▶ [TASK INSTRUCTIONS]:
Every line containing the string "트레일러" is to be copied from the records.

[Itemized modification records]
§
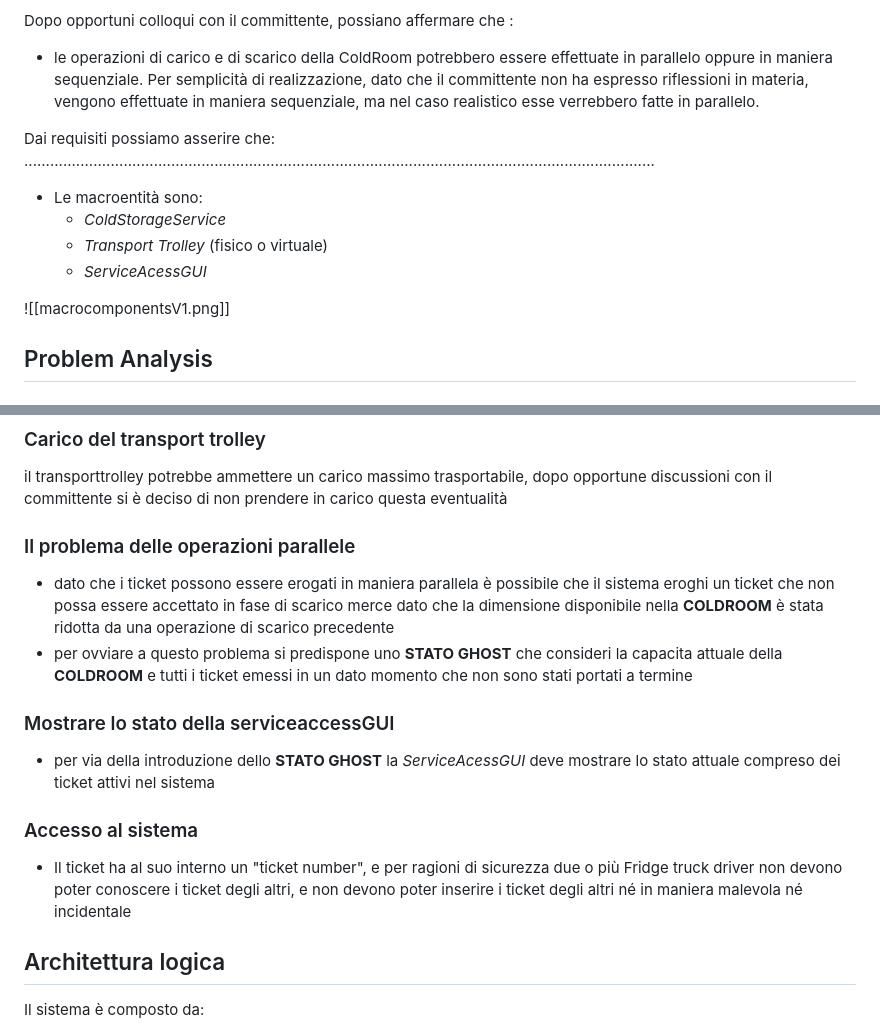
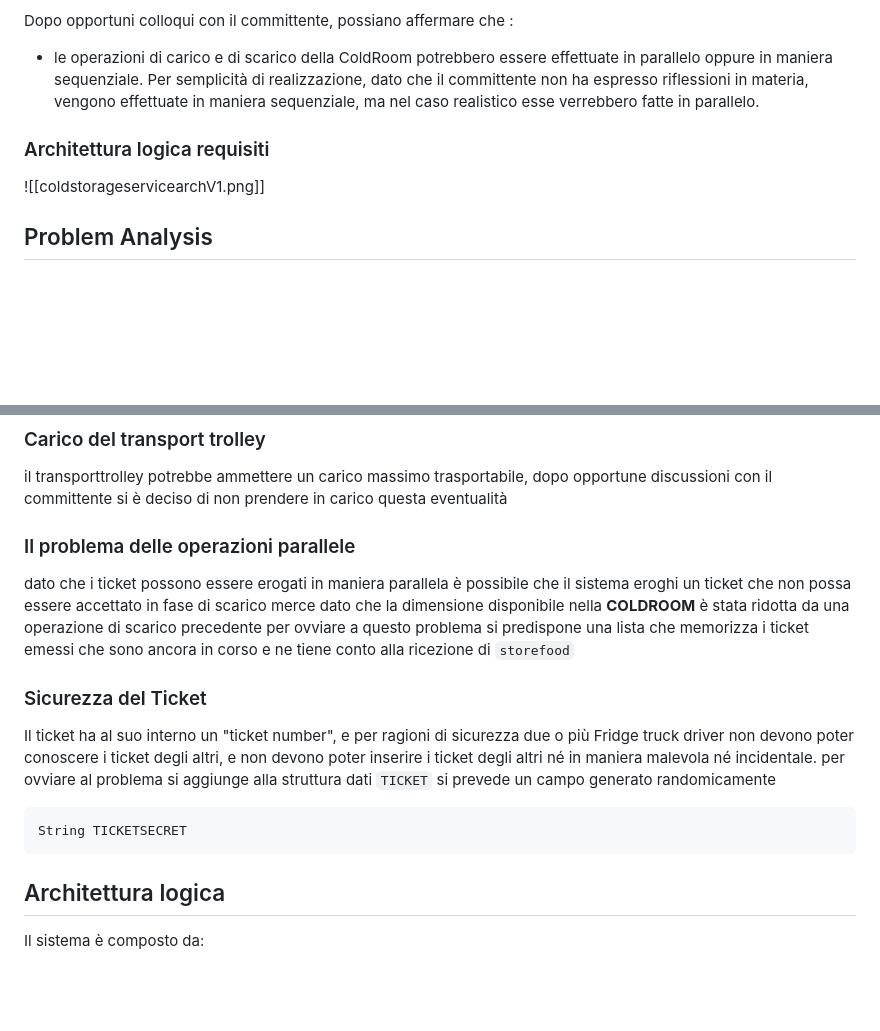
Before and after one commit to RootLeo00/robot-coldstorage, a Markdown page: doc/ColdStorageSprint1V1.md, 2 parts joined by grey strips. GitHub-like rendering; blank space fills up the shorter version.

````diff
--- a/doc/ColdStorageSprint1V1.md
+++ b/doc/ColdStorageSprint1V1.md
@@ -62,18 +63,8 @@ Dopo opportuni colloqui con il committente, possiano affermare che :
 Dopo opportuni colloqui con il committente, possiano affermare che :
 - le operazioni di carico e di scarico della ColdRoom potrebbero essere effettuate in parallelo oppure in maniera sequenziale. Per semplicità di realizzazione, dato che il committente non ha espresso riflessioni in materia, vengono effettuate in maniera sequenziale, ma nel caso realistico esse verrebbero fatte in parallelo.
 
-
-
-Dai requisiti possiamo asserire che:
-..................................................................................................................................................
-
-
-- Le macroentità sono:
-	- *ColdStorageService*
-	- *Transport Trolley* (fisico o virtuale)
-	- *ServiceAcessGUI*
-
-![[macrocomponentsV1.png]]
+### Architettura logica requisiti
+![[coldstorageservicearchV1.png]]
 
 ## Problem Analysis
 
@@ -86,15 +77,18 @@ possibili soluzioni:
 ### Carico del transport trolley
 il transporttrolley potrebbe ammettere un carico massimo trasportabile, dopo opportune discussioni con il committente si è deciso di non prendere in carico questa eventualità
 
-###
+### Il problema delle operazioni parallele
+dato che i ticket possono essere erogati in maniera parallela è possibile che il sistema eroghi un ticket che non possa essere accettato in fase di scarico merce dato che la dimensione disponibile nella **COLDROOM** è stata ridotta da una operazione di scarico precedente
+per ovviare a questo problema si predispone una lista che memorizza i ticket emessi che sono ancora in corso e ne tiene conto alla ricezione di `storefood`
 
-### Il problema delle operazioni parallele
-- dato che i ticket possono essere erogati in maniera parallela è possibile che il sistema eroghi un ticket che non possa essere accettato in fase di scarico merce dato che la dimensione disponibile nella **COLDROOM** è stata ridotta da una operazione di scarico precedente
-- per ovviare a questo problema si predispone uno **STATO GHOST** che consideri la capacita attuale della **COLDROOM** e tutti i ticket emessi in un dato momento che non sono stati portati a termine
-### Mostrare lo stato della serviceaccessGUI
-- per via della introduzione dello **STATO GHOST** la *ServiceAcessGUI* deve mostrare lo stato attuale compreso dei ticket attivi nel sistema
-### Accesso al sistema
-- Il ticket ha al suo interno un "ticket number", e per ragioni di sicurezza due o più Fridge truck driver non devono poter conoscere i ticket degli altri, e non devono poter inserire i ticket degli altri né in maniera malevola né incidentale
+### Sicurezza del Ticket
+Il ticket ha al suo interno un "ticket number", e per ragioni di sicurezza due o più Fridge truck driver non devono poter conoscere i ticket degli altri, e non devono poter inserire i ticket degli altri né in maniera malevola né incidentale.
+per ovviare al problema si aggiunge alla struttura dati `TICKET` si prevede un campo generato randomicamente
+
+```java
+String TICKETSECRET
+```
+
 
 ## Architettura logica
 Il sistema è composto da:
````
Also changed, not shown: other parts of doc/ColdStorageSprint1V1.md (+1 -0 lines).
§
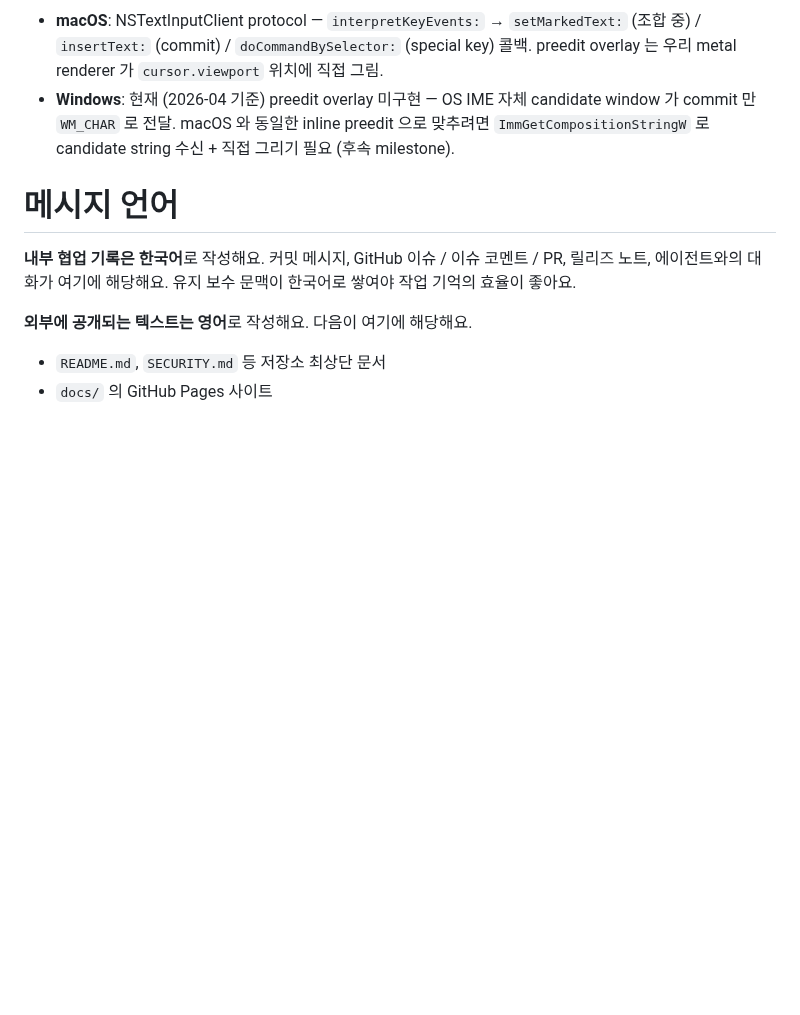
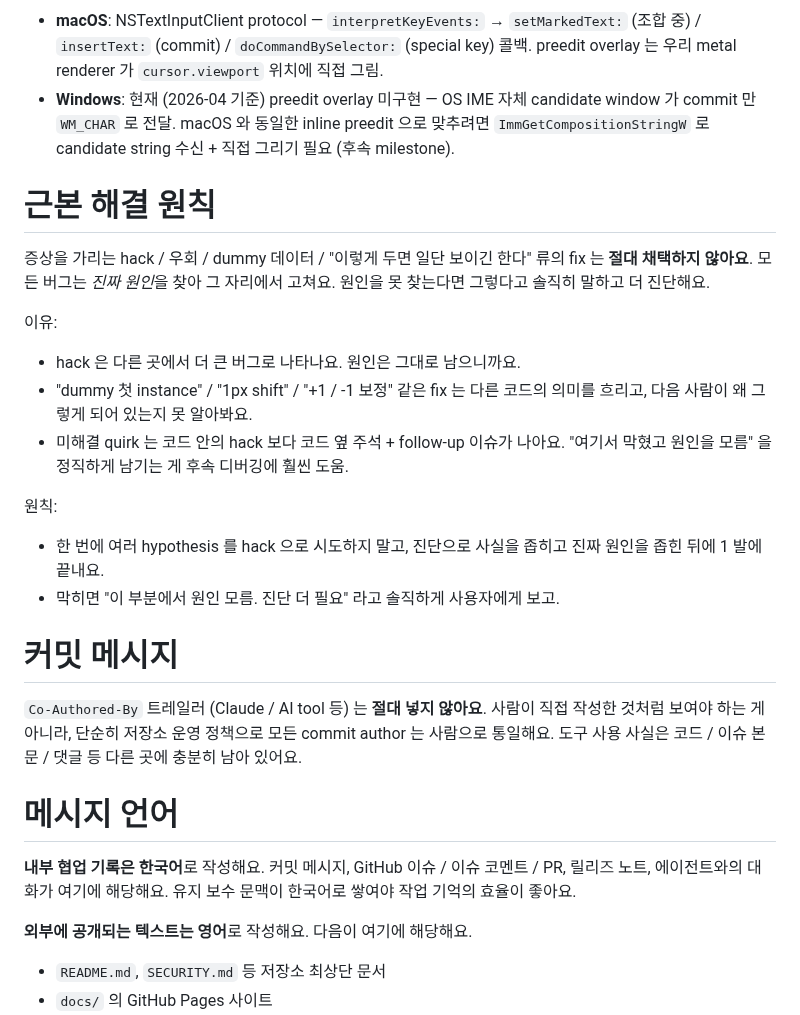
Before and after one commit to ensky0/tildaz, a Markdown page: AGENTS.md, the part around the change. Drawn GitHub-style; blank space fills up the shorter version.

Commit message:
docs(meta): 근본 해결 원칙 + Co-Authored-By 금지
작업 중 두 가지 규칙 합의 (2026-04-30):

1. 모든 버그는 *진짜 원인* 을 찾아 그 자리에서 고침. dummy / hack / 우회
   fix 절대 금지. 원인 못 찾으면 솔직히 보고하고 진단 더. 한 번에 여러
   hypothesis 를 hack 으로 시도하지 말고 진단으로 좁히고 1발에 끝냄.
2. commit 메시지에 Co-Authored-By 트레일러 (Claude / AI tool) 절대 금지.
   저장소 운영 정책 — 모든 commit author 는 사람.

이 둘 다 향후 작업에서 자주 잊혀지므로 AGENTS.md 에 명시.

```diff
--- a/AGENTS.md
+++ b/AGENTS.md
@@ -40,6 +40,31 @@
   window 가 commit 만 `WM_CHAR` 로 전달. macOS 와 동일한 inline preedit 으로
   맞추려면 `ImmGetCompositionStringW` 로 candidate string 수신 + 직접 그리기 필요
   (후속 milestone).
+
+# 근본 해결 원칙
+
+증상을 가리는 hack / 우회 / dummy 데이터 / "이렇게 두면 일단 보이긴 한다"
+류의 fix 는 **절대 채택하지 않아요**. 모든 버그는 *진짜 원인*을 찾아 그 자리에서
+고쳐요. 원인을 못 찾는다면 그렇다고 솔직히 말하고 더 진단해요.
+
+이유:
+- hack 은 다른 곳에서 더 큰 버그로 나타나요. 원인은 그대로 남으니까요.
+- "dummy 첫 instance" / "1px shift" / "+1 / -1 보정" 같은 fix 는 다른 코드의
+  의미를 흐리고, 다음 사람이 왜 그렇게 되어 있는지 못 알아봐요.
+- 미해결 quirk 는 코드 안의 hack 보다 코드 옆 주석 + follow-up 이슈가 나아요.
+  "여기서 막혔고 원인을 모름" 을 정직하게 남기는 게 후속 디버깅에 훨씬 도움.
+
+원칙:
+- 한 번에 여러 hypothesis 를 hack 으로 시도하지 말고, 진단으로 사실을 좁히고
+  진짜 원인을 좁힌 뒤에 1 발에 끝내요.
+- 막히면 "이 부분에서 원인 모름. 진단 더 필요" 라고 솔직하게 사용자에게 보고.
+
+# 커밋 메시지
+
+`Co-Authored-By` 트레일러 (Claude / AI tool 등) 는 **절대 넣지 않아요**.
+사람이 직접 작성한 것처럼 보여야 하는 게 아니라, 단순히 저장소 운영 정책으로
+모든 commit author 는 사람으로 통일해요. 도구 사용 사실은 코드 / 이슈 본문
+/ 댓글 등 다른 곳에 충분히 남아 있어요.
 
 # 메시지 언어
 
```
§
▶ [WORKED SOLUTION]:
2. commit 메시지에 Co-Authored-By 트레일러 (Claude / AI tool) 절대 금지.
+`Co-Authored-By` 트레일러 (Claude / AI tool 등) 는 **절대 넣지 않아요**.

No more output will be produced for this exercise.